“This is the highlight for this year,” he later said on the way back across.

According to Hougland, the High Bridge rehabilitation project took 13 months from start to finish.

The original steel-constructed bridge was erected in 1914 and the former bridge's piers, which were also utilized by the railroad and burned a few years after construction in 1965 by retreating Confederates during the Civil War, can all still be seen from overlooks when crossing.

In 1852, the chief engineer spoke about the great span of the original bridge in the Norfolk & Western Magazine and excerpts can be found in Today and Yesterday In The Heart of Virginia.

He said, “The bridge is 3,400 feet long, varying in height from 60 feet at the abutments to 100 feet near the river; the clear spans are 105 feet each. There have been higher bridges not so long, and longer bridges not so high; but taking the height and length together, this is, perhaps, the largest bridge in the world.”

In 1914, a new bridge was built next to the older bridge by the Virginia Bridge And Iron Co. from Roanoke measuring approximately 2,500 feet and in July 2005 the last engine ran along the bridge when Norfolk Southern abandoned the rail line running from Burkeville to Pamplin.

The Bridge Opens Friday

While walking across the bridge on Wednesday, Hougland took time to remind visitors of High Bridge Trail State Park about some of the park's guidelines, especially now that the bridge is open.

“We don't want bikes and horses on the overlooks,” said Hougland about the overlooks built on either side of the bridge. “We are a day-use park so we're open daylight hours, whatever that might be, depending on the time of year.”

Horseback riders looking to cross with their horses will have to dismount and lead their horse across and mounting blocks have been provided at each end of the bridge.

Common trail courtesy is very important, Hougland reminded.

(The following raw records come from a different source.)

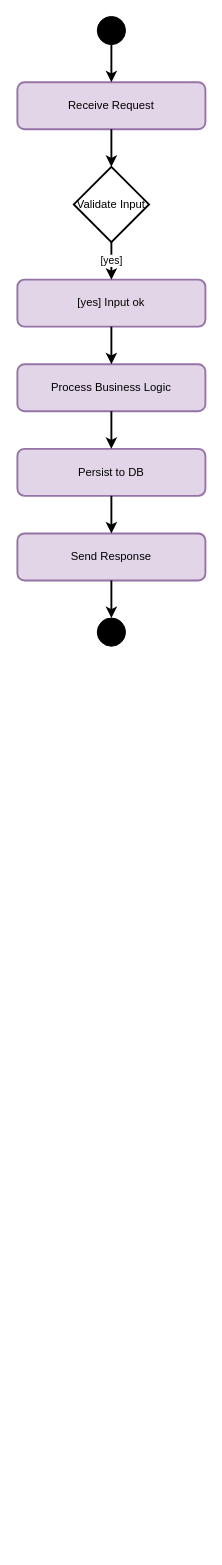
This is drawio/activity_diagram.drawio from piyushmakhija28/countdown-lockscreen-challenge, a draw.io file, before an edit. Source tidied: cells renumbered, new cells numbered last; positions are measured from the earlier drawing's top-left corner, leaving out a move shared by most shapes. Both pictures are drawn from the tidied source at 94%, with x=0, y=0 at pixel (17, 16).
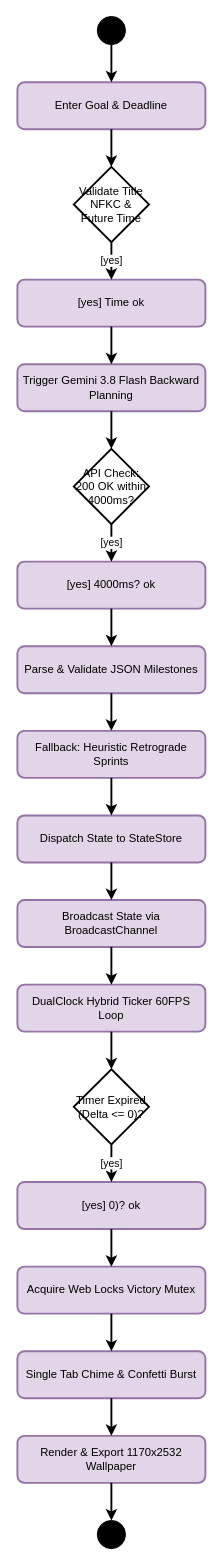
The same diagram, later.

What changed in the source:
```diff
@@
-    <mxCell id="3" value="Receive Request" style="rounded=1;whiteSpace=wrap;html=1;fillColor=#E1D5E7;strokeColor=#9673A6;strokeWidth=2;" parent="1" vertex="1">
+    <mxCell id="3" value="Enter Goal &amp; Deadline" style="rounded=1;whiteSpace=wrap;html=1;fillColor=#E1D5E7;strokeColor=#9673A6;strokeWidth=2;" parent="1" vertex="1">
       <mxGeometry y="70" width="200" height="50" as="geometry" />
     </mxCell>
@@
-    <mxCell id="5" value="Validate Input" style="rhombus;html=1;strokeColor=#000000;strokeWidth=2;fillColor=#FFFFFF;perimeter=rhombusPerimeter;whiteSpace=wrap;" parent="1" vertex="1">
+    <mxCell id="5" value="Validate Title NFKC &amp; Future Time" style="rhombus;html=1;strokeColor=#000000;strokeWidth=2;fillColor=#FFFFFF;perimeter=rhombusPerimeter;whiteSpace=wrap;" parent="1" vertex="1">
       <mxGeometry x="60" y="160" width="80" height="80" as="geometry" />
     </mxCell>
@@
-    <mxCell id="7" value="[yes] Input ok" style="rounded=1;whiteSpace=wrap;html=1;fillColor=#E1D5E7;strokeColor=#9673A6;strokeWidth=2;" parent="1" vertex="1">
+    <mxCell id="7" value="[yes] Time ok" style="rounded=1;whiteSpace=wrap;html=1;fillColor=#E1D5E7;strokeColor=#9673A6;strokeWidth=2;" parent="1" vertex="1">
       <mxGeometry y="280" width="200" height="50" as="geometry" />
     </mxCell>
@@
-    <mxCell id="9" value="Process Business Logic" style="rounded=1;whiteSpace=wrap;html=1;fillColor=#E1D5E7;strokeColor=#9673A6;strokeWidth=2;" parent="1" vertex="1">
+    <mxCell id="9" value="Trigger Gemini 3.8 Flash Backward Planning" style="rounded=1;whiteSpace=wrap;html=1;fillColor=#E1D5E7;strokeColor=#9673A6;strokeWidth=2;" parent="1" vertex="1">
       <mxGeometry y="370" width="200" height="50" as="geometry" />
     </mxCell>
@@
-    <mxCell id="11" value="Persist to DB" style="rounded=1;whiteSpace=wrap;html=1;fillColor=#E1D5E7;strokeColor=#9673A6;strokeWidth=2;" parent="1" vertex="1">
-      <mxGeometry y="460" width="200" height="50" as="geometry" />
+    <mxCell id="11" value="API Check: 200 OK within 4000ms?" style="rhombus;html=1;strokeColor=#000000;strokeWidth=2;fillColor=#FFFFFF;perimeter=rhombusPerimeter;whiteSpace=wrap;" parent="1" vertex="1">
+      <mxGeometry x="60" y="460" width="80" height="80" as="geometry" />
     </mxCell>
@@
-    <mxCell id="13" value="Send Response" style="rounded=1;whiteSpace=wrap;html=1;fillColor=#E1D5E7;strokeColor=#9673A6;strokeWidth=2;" parent="1" vertex="1">
-      <mxGeometry y="550" width="200" height="50" as="geometry" />
+    <mxCell id="13" value="[yes] 4000ms? ok" style="rounded=1;whiteSpace=wrap;html=1;fillColor=#E1D5E7;strokeColor=#9673A6;strokeWidth=2;" parent="1" vertex="1">
+      <mxGeometry y="580" width="200" height="50" as="geometry" />
     </mxCell>
-    <mxCell id="14" style="endArrow=classic;html=1;strokeColor=#000000;strokeWidth=2;edgeStyle=orthogonalEdgeStyle;" parent="1" edge="1" source="11" target="13">
+    <mxCell id="14" value="[yes]" style="endArrow=classic;html=1;strokeColor=#000000;strokeWidth=2;edgeStyle=orthogonalEdgeStyle;" parent="1" edge="1" source="11" target="13">
       <mxGeometry relative="1" as="geometry" />
     </mxCell>
-    <mxCell id="15" style="shape=doubleEllipse;html=1;strokeColor=#000000;fillColor=#000000;" parent="1" vertex="1">
-      <mxGeometry x="85" y="640" width="30" height="30" as="geometry" />
+    <mxCell id="15" value="Parse &amp; Validate JSON Milestones" style="rounded=1;whiteSpace=wrap;html=1;fillColor=#E1D5E7;strokeColor=#9673A6;strokeWidth=2;" parent="1" vertex="1">
+      <mxGeometry y="670" width="200" height="50" as="geometry" />
     </mxCell>
@@
+    <mxCell id="17" value="Fallback: Heuristic Retrograde Sprints" style="rounded=1;whiteSpace=wrap;html=1;fillColor=#E1D5E7;strokeColor=#9673A6;strokeWidth=2;" parent="1" vertex="1">
+      <mxGeometry y="760" width="200" height="50" as="geometry" />
+    </mxCell>
+    <mxCell id="18" style="endArrow=classic;html=1;strokeColor=#000000;strokeWidth=2;edgeStyle=orthogonalEdgeStyle;" parent="1" edge="1" source="15" target="17">
+      <mxGeometry relative="1" as="geometry" />
+    </mxCell>
+    <mxCell id="19" value="Dispatch State to StateStore" style="rounded=1;whiteSpace=wrap;html=1;fillColor=#E1D5E7;strokeColor=#9673A6;strokeWidth=2;" parent="1" vertex="1">
+      <mxGeometry y="850" width="200" height="50" as="geometry" />
+    </mxCell>
+    <mxCell id="20" style="endArrow=classic;html=1;strokeColor=#000000;strokeWidth=2;edgeStyle=orthogonalEdgeStyle;" parent="1" edge="1" source="17" target="19">
+      <mxGeometry relative="1" as="geometry" />
+    </mxCell>
+    <mxCell id="21" value="Broadcast State via BroadcastChannel" style="rounded=1;whiteSpace=wrap;html=1;fillColor=#E1D5E7;strokeColor=#9673A6;strokeWidth=2;" parent="1" vertex="1">
+      <mxGeometry y="940" width="200" height="50" as="geometry" />
+    </mxCell>
+    <mxCell id="22" style="endArrow=classic;html=1;strokeColor=#000000;strokeWidth=2;edgeStyle=orthogonalEdgeStyle;" parent="1" edge="1" source="19" target="21">
+      <mxGeometry relative="1" as="geometry" />
+    </mxCell>
+    <mxCell id="23" value="DualClock Hybrid Ticker 60FPS Loop" style="rounded=1;whiteSpace=wrap;html=1;fillColor=#E1D5E7;strokeColor=#9673A6;strokeWidth=2;" parent="1" vertex="1">
+      <mxGeometry y="1030" width="200" height="50" as="geometry" />
+    </mxCell>
+    <mxCell id="24" style="endArrow=classic;html=1;strokeColor=#000000;strokeWidth=2;edgeStyle=orthogonalEdgeStyle;" parent="1" edge="1" source="21" target="23">
+      <mxGeometry relative="1" as="geometry" />
+    </mxCell>
+    <mxCell id="25" value="Timer Expired (Delta &lt;= 0)?" style="rhombus;html=1;strokeColor=#000000;strokeWidth=2;fillColor=#FFFFFF;perimeter=rhombusPerimeter;whiteSpace=wrap;" parent="1" vertex="1">
+      <mxGeometry x="60" y="1120" width="80" height="80" as="geometry" />
+    </mxCell>
+    <mxCell id="26" style="endArrow=classic;html=1;strokeColor=#000000;strokeWidth=2;edgeStyle=orthogonalEdgeStyle;" parent="1" edge="1" source="23" target="25">
+      <mxGeometry relative="1" as="geometry" />
+    </mxCell>
+    <mxCell id="27" value="[yes] 0)? ok" style="rounded=1;whiteSpace=wrap;html=1;fillColor=#E1D5E7;strokeColor=#9673A6;strokeWidth=2;" parent="1" vertex="1">
+      <mxGeometry y="1240" width="200" height="50" as="geometry" />
+    </mxCell>
+    <mxCell id="28" value="[yes]" style="endArrow=classic;html=1;strokeColor=#000000;strokeWidth=2;edgeStyle=orthogonalEdgeStyle;" parent="1" edge="1" source="25" target="27">
+      <mxGeometry relative="1" as="geometry" />
+    </mxCell>
+    <mxCell id="29" value="Acquire Web Locks Victory Mutex" style="rounded=1;whiteSpace=wrap;html=1;fillColor=#E1D5E7;strokeColor=#9673A6;strokeWidth=2;" parent="1" vertex="1">
+      <mxGeometry y="1330" width="200" height="50" as="geometry" />
+    </mxCell>
+    <mxCell id="30" style="endArrow=classic;html=1;strokeColor=#000000;strokeWidth=2;edgeStyle=orthogonalEdgeStyle;" parent="1" edge="1" source="27" target="29">
+      <mxGeometry relative="1" as="geometry" />
+    </mxCell>
+    <mxCell id="31" value="Single Tab Chime &amp; Confetti Burst" style="rounded=1;whiteSpace=wrap;html=1;fillColor=#E1D5E7;strokeColor=#9673A6;strokeWidth=2;" parent="1" vertex="1">
+      <mxGeometry y="1420" width="200" height="50" as="geometry" />
+    </mxCell>
+    <mxCell id="32" style="endArrow=classic;html=1;strokeColor=#000000;strokeWidth=2;edgeStyle=orthogonalEdgeStyle;" parent="1" edge="1" source="29" target="31">
+      <mxGeometry relative="1" as="geometry" />
+    </mxCell>
+    <mxCell id="33" value="Render &amp; Export 1170x2532 Wallpaper" style="rounded=1;whiteSpace=wrap;html=1;fillColor=#E1D5E7;strokeColor=#9673A6;strokeWidth=2;" parent="1" vertex="1">
+      <mxGeometry y="1510" width="200" height="50" as="geometry" />
+    </mxCell>
+    <mxCell id="34" style="endArrow=classic;html=1;strokeColor=#000000;strokeWidth=2;edgeStyle=orthogonalEdgeStyle;" parent="1" edge="1" source="31" target="33">
+      <mxGeometry relative="1" as="geometry" />
+    </mxCell>
+    <mxCell id="35" style="shape=doubleEllipse;html=1;strokeColor=#000000;fillColor=#000000;" parent="1" vertex="1">
+      <mxGeometry x="85" y="1600" width="30" height="30" as="geometry" />
+    </mxCell>
+    <mxCell id="36" style="endArrow=classic;html=1;strokeColor=#000000;strokeWidth=2;edgeStyle=orthogonalEdgeStyle;" parent="1" edge="1" source="33" target="35">
+      <mxGeometry relative="1" as="geometry" />
+    </mxCell>
```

“Horseback riders do have the right-of-way on a multi-use park,” he said. “Bicyclists are next and hikers yield to the other two groups. Common sense goes a long way in making it a good experience for everybody that's using the trail (and bridge). Making sure that someone on horseback knows that you are behind them and that they are ready for you to pass or riding single file when you are passing other park users.”

The bridge is 10-feet wide and can accommodate multiple users all at the same time, added the park's manager.

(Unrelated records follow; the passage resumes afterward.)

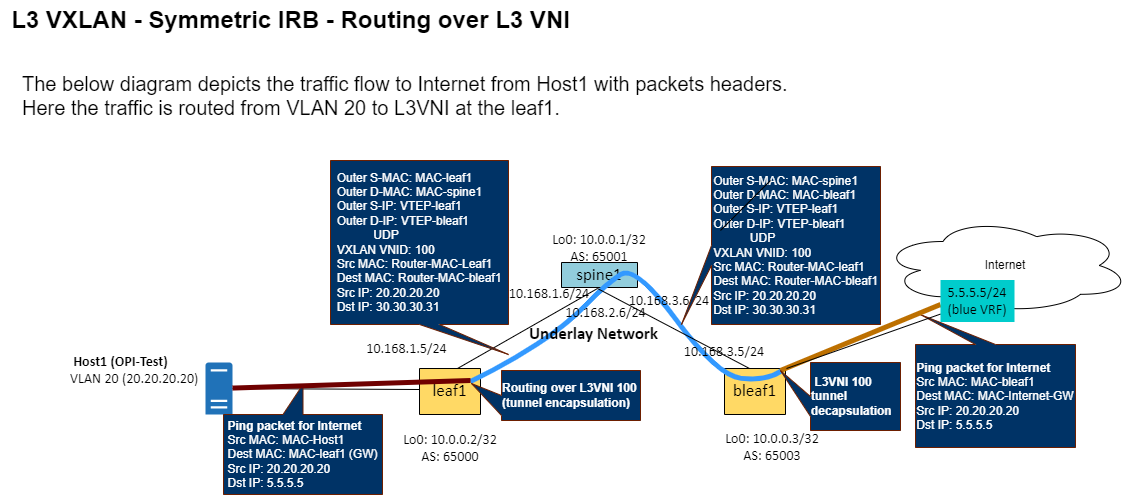
opiproject/opi-evpn-bridge keeps this draw.io diagram as OPI-EVPN-L3-Symmetric-IRB.png. Above is the earlier version. Source tidied: cells renumbered, new cells last; positions are measured from the earlier drawing's top-left corner, leaving out a move shared by most shapes.
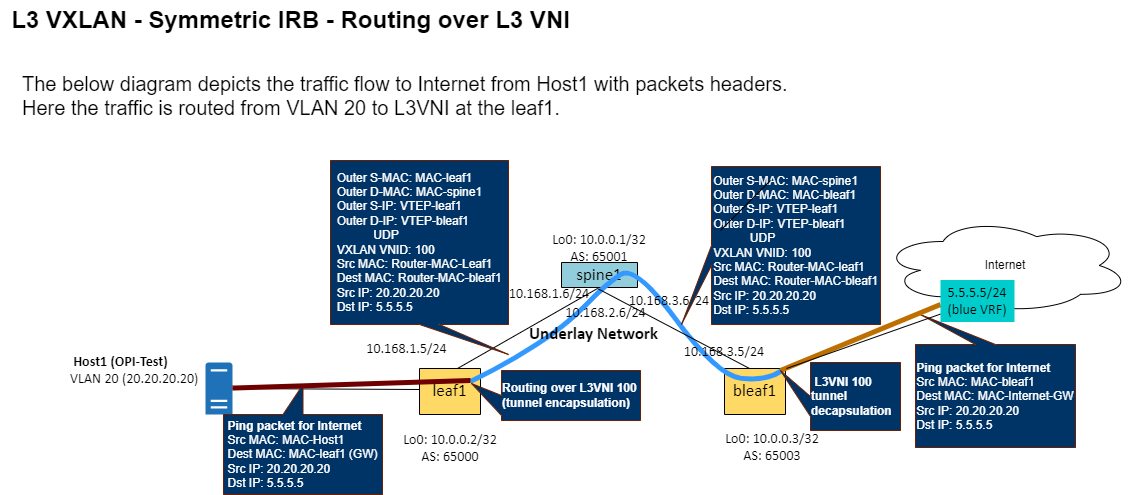
The same file after the commit.

Commit message:
Update for the dest IP change in the transit nodes

What changed in the source:
```diff
@@ -87,10 +87,10 @@
     <mxCell id="23" value="&lt;div style=&quot;border-color: var(--border-color); text-align: left;&quot;&gt;&lt;span style=&quot;border-color: var(--border-color);&quot;&gt;&lt;b&gt;Ping packet for Internet&lt;/b&gt;&lt;/span&gt;&lt;/div&gt;&lt;div style=&quot;border-color: var(--border-color); text-align: left;&quot;&gt;Src MAC: MAC-Host1&lt;/div&gt;&lt;div style=&quot;border-color: var(--border-color); text-align: left;&quot;&gt;Dest MAC: MAC-leaf1 (GW)&lt;/div&gt;&lt;div style=&quot;border-color: var(--border-color); text-align: left;&quot;&gt;Src IP: 20.20.20.20&lt;/div&gt;&lt;div style=&quot;border-color: var(--border-color); text-align: left;&quot;&gt;Dst IP: 5.5.5.5&lt;/div&gt;" style="shape=callout;whiteSpace=wrap;html=1;perimeter=calloutPerimeter;position2=0.5;direction=west;fillColor=#003366;fontColor=#ffffff;strokeColor=#6D1F00;" parent="1" vertex="1">
       <mxGeometry x="223" y="384" width="159" height="110" as="geometry" />
     </mxCell>
-    <mxCell id="24" value="&lt;div style=&quot;border-color: var(--border-color); text-align: left;&quot;&gt;&lt;div style=&quot;border-color: var(--border-color);&quot;&gt;Outer S-MAC: MAC-leaf1&lt;/div&gt;&lt;div style=&quot;border-color: var(--border-color);&quot;&gt;Outer D-MAC: MAC-spine1&lt;/div&gt;&lt;div style=&quot;border-color: var(--border-color);&quot;&gt;Outer S-IP: VTEP-leaf1&lt;/div&gt;&lt;div style=&quot;border-color: var(--border-color);&quot;&gt;Outer D-IP: VTEP-bleaf1&lt;/div&gt;&lt;div style=&quot;border-color: var(--border-color);&quot;&gt;&amp;nbsp; &amp;nbsp; &amp;nbsp; &amp;nbsp; &amp;nbsp; &amp;nbsp;UDP&lt;/div&gt;&lt;div style=&quot;border-color: var(--border-color);&quot;&gt;VXLAN VNID: 100&lt;/div&gt;&lt;div style=&quot;border-color: var(--border-color);&quot;&gt;Src MAC: Router-MAC-Leaf1&lt;/div&gt;&lt;div style=&quot;border-color: var(--border-color);&quot;&gt;Dest MAC: Router-MAC-bleaf1&lt;/div&gt;&lt;div style=&quot;border-color: var(--border-color);&quot;&gt;Src IP: 20.20.20.20&lt;/div&gt;&lt;div style=&quot;border-color: var(--border-color);&quot;&gt;Dst IP: 30.30.30.31&lt;/div&gt;&lt;/div&gt;" style="shape=callout;whiteSpace=wrap;html=1;perimeter=calloutPerimeter;position2=1;fillStyle=auto;fillColor=#003366;strokeColor=#6D1F00;fontColor=#ffffff;" parent="1" vertex="1">
+    <mxCell id="24" value="&lt;div style=&quot;border-color: var(--border-color); text-align: left;&quot;&gt;&lt;div style=&quot;border-color: var(--border-color);&quot;&gt;Outer S-MAC: MAC-leaf1&lt;/div&gt;&lt;div style=&quot;border-color: var(--border-color);&quot;&gt;Outer D-MAC: MAC-spine1&lt;/div&gt;&lt;div style=&quot;border-color: var(--border-color);&quot;&gt;Outer S-IP: VTEP-leaf1&lt;/div&gt;&lt;div style=&quot;border-color: var(--border-color);&quot;&gt;Outer D-IP: VTEP-bleaf1&lt;/div&gt;&lt;div style=&quot;border-color: var(--border-color);&quot;&gt;&amp;nbsp; &amp;nbsp; &amp;nbsp; &amp;nbsp; &amp;nbsp; &amp;nbsp;UDP&lt;/div&gt;&lt;div style=&quot;border-color: var(--border-color);&quot;&gt;VXLAN VNID: 100&lt;/div&gt;&lt;div style=&quot;border-color: var(--border-color);&quot;&gt;Src MAC: Router-MAC-Leaf1&lt;/div&gt;&lt;div style=&quot;border-color: var(--border-color);&quot;&gt;Dest MAC: Router-MAC-bleaf1&lt;/div&gt;&lt;div style=&quot;border-color: var(--border-color);&quot;&gt;Src IP: 20.20.20.20&lt;/div&gt;&lt;div style=&quot;border-color: var(--border-color);&quot;&gt;Dst IP: 5.5.5.5&lt;/div&gt;&lt;/div&gt;" style="shape=callout;whiteSpace=wrap;html=1;perimeter=calloutPerimeter;position2=1;fillStyle=auto;fillColor=#003366;strokeColor=#6D1F00;fontColor=#ffffff;" parent="1" vertex="1">
       <mxGeometry x="330" y="160" width="178" height="194" as="geometry" />
     </mxCell>
-    <mxCell id="25" value="&lt;div style=&quot;border-color: var(--border-color); text-align: left;&quot;&gt;&lt;div style=&quot;border-color: var(--border-color);&quot;&gt;Outer S-MAC: MAC-spine1&lt;/div&gt;&lt;div style=&quot;border-color: var(--border-color);&quot;&gt;Outer D-MAC: MAC-bleaf1&lt;/div&gt;&lt;div style=&quot;border-color: var(--border-color);&quot;&gt;Outer S-IP: VTEP-leaf1&lt;/div&gt;&lt;div style=&quot;border-color: var(--border-color);&quot;&gt;Outer D-IP: VTEP-bleaf1&lt;/div&gt;&lt;div style=&quot;border-color: var(--border-color);&quot;&gt;&amp;nbsp; &amp;nbsp; &amp;nbsp; &amp;nbsp; &amp;nbsp; &amp;nbsp;UDP&lt;/div&gt;&lt;div style=&quot;border-color: var(--border-color);&quot;&gt;VXLAN VNID: 100&lt;/div&gt;&lt;div style=&quot;border-color: var(--border-color);&quot;&gt;Src MAC: Router-MAC-leaf1&lt;/div&gt;&lt;div style=&quot;border-color: var(--border-color);&quot;&gt;Dest MAC: Router-MAC-bleaf1&lt;/div&gt;&lt;div style=&quot;border-color: var(--border-color);&quot;&gt;Src IP: 20.20.20.20&lt;/div&gt;&lt;div style=&quot;border-color: var(--border-color);&quot;&gt;Dst IP: 30.30.30.31&lt;/div&gt;&lt;/div&gt;" style="shape=callout;whiteSpace=wrap;html=1;perimeter=calloutPerimeter;position2=1;fillStyle=auto;fillColor=#003366;strokeColor=#6D1F00;fontColor=#ffffff;direction=south;" parent="1" vertex="1">
+    <mxCell id="25" value="&lt;div style=&quot;border-color: var(--border-color); text-align: left;&quot;&gt;&lt;div style=&quot;border-color: var(--border-color);&quot;&gt;Outer S-MAC: MAC-spine1&lt;/div&gt;&lt;div style=&quot;border-color: var(--border-color);&quot;&gt;Outer D-MAC: MAC-bleaf1&lt;/div&gt;&lt;div style=&quot;border-color: var(--border-color);&quot;&gt;Outer S-IP: VTEP-leaf1&lt;/div&gt;&lt;div style=&quot;border-color: var(--border-color);&quot;&gt;Outer D-IP: VTEP-bleaf1&lt;/div&gt;&lt;div style=&quot;border-color: var(--border-color);&quot;&gt;&amp;nbsp; &amp;nbsp; &amp;nbsp; &amp;nbsp; &amp;nbsp; &amp;nbsp;UDP&lt;/div&gt;&lt;div style=&quot;border-color: var(--border-color);&quot;&gt;VXLAN VNID: 100&lt;/div&gt;&lt;div style=&quot;border-color: var(--border-color);&quot;&gt;Src MAC: Router-MAC-leaf1&lt;/div&gt;&lt;div style=&quot;border-color: var(--border-color);&quot;&gt;Dest MAC: Router-MAC-bleaf1&lt;/div&gt;&lt;div style=&quot;border-color: var(--border-color);&quot;&gt;Src IP: 20.20.20.20&lt;/div&gt;&lt;div style=&quot;border-color: var(--border-color);&quot;&gt;Dst IP: 5.5.5.5&lt;/div&gt;&lt;/div&gt;" style="shape=callout;whiteSpace=wrap;html=1;perimeter=calloutPerimeter;position2=1;fillStyle=auto;fillColor=#003366;strokeColor=#6D1F00;fontColor=#ffffff;direction=south;" parent="1" vertex="1">
       <mxGeometry x="681" y="166" width="199" height="158" as="geometry" />
     </mxCell>
     <mxCell id="26" value="&lt;div style=&quot;border-color: var(--border-color); text-align: left;&quot;&gt;&lt;span style=&quot;border-color: var(--border-color);&quot;&gt;&lt;b&gt;Ping packet for Internet&lt;/b&gt;&lt;/span&gt;&lt;/div&gt;&lt;div style=&quot;border-color: var(--border-color); text-align: left;&quot;&gt;Src MAC: MAC-bleaf1&lt;/div&gt;&lt;div style=&quot;border-color: var(--border-color); text-align: left;&quot;&gt;Dest MAC: MAC-Internet-GW&lt;/div&gt;&lt;div style=&quot;border-color: var(--border-color); text-align: left;&quot;&gt;Src IP: 20.20.20.20&lt;/div&gt;&lt;div style=&quot;border-color: var(--border-color); text-align: left;&quot;&gt;Dst IP: 5.5.5.5&lt;/div&gt;" style="shape=callout;whiteSpace=wrap;html=1;perimeter=calloutPerimeter;position2=0.97;direction=west;fillColor=#003366;fontColor=#ffffff;strokeColor=#6D1F00;" parent="1" vertex="1">
```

“We ask for people to be respectful of the adjacent private land and not trespass on those because we have so many adjacent landowners,” he said.

For the opening on Friday and this weekend, Hougland encouraged those wishing to bicycle to begin riding from Farmville or Rice.

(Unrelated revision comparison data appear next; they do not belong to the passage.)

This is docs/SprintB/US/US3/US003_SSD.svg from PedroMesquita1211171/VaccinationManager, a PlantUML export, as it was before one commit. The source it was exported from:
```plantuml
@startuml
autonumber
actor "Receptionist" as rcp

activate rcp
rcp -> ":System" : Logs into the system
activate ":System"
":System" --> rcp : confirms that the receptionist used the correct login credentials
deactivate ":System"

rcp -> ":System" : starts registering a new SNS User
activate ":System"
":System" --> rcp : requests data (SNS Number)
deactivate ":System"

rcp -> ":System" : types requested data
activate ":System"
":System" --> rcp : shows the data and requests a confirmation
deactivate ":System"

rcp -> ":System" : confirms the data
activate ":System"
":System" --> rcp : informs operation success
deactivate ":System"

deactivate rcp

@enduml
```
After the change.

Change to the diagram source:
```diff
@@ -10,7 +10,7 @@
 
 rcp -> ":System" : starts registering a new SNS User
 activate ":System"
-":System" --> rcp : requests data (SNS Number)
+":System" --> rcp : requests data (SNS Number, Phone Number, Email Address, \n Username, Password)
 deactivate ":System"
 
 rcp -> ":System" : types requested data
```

“It's a little farther ride but we feel like, we think, the River Road parking lot, even though it's the closest, is going to be pretty busy,” he said.

Or carpool if they are coming to the River Road access, he said.

“We want to accommodate everyone that comes,” he added. “We just know that our parking is limited there.”

There is also municipal parking in Farmville that can be utilized and the Osborn Road access parking lot is another area where visitors can park and access the trail and get to the bridge.

According to Hougland, there are also two programs scheduled for the opening weekend.

A hike and walk is scheduled on the completed bridge at 10 a.m. on Saturday and 4 p.m. on Sunday.